**REQUIRED WORK:** Lines with the word "answer" in them must be copied from the records below.

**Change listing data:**

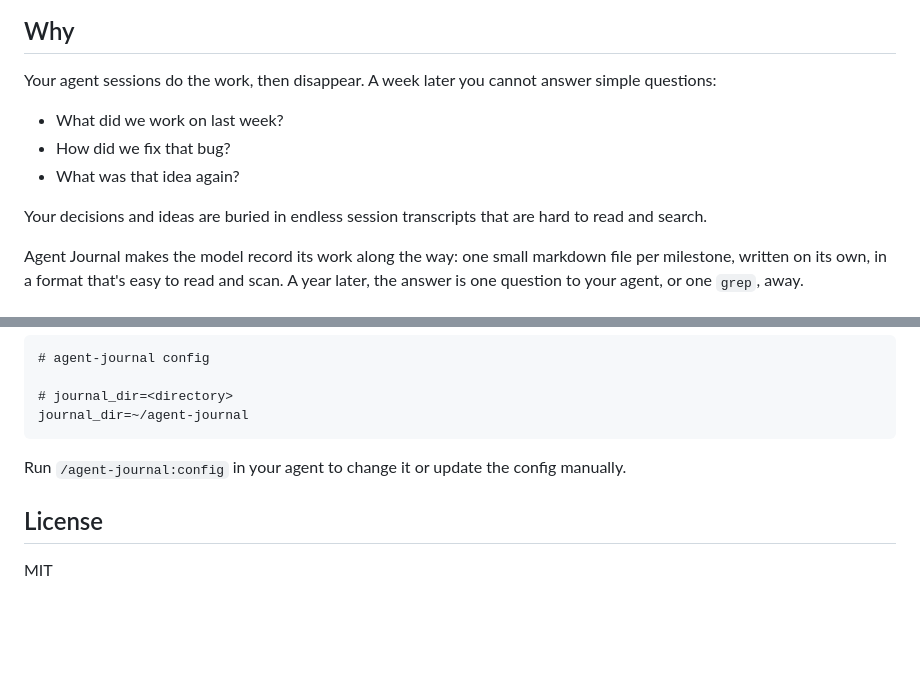
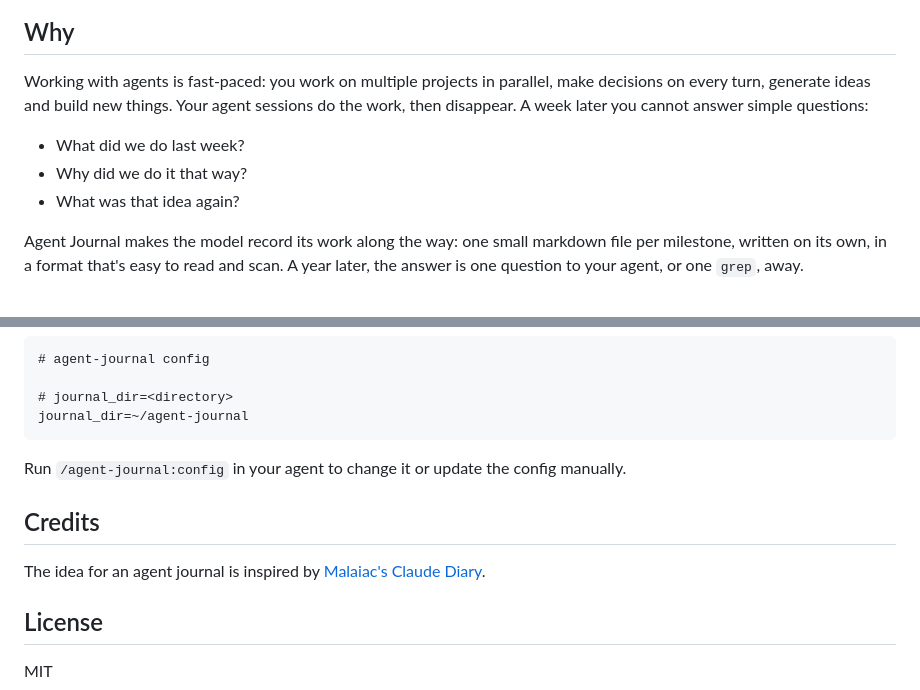
Before and after one commit to zirkelc/agent-journal, a Markdown page: README.md, 2 parts joined by grey strips. GitHub-like rendering; blank space fills up the shorter version.

Commit message:
docs: sharpen the Why section and credit the original idea

```diff
--- a/README.md
+++ b/README.md
@@ -11,13 +11,12 @@
 
 ## Why
 
+Working with agents is fast-paced: you work on multiple projects in parallel, make decisions on every turn, generate ideas and build new things.
 Your agent sessions do the work, then disappear. A week later you cannot answer simple questions:
 
-- What did we work on last week?
-- How did we fix that bug?
+- What did we do last week?
+- Why did we do it that way?
 - What was that idea again?
-
-Your decisions and ideas are buried in endless session transcripts that are hard to read and search.
 
 Agent Journal makes the model record its work along the way: one small markdown file per milestone, written on its own, in a format that's easy to read and scan. A year later, the answer is one question to your agent, or one `grep`, away.
 
@@ -124,6 +123,10 @@ journal_dir=~/agent-journal
 
 Run `/agent-journal:config` in your agent to change it or update the config manually.
 
+## Credits
+
+The idea for an agent journal is inspired by [Malaiac's Claude Diary](https://github.com/Malaiac/claude/tree/main/templates/diary).
+
 ## License
 
 MIT
```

**YOUR SOLUTION:**
 Your agent sessions do the work, then disappear. A week later you cannot answer simple questions:
 Agent Journal makes the model record its work along the way: one small markdown file per milestone, written on its own, in a format that's easy to read and scan. A year later, the answer is one question to your agent, or one `grep`, away.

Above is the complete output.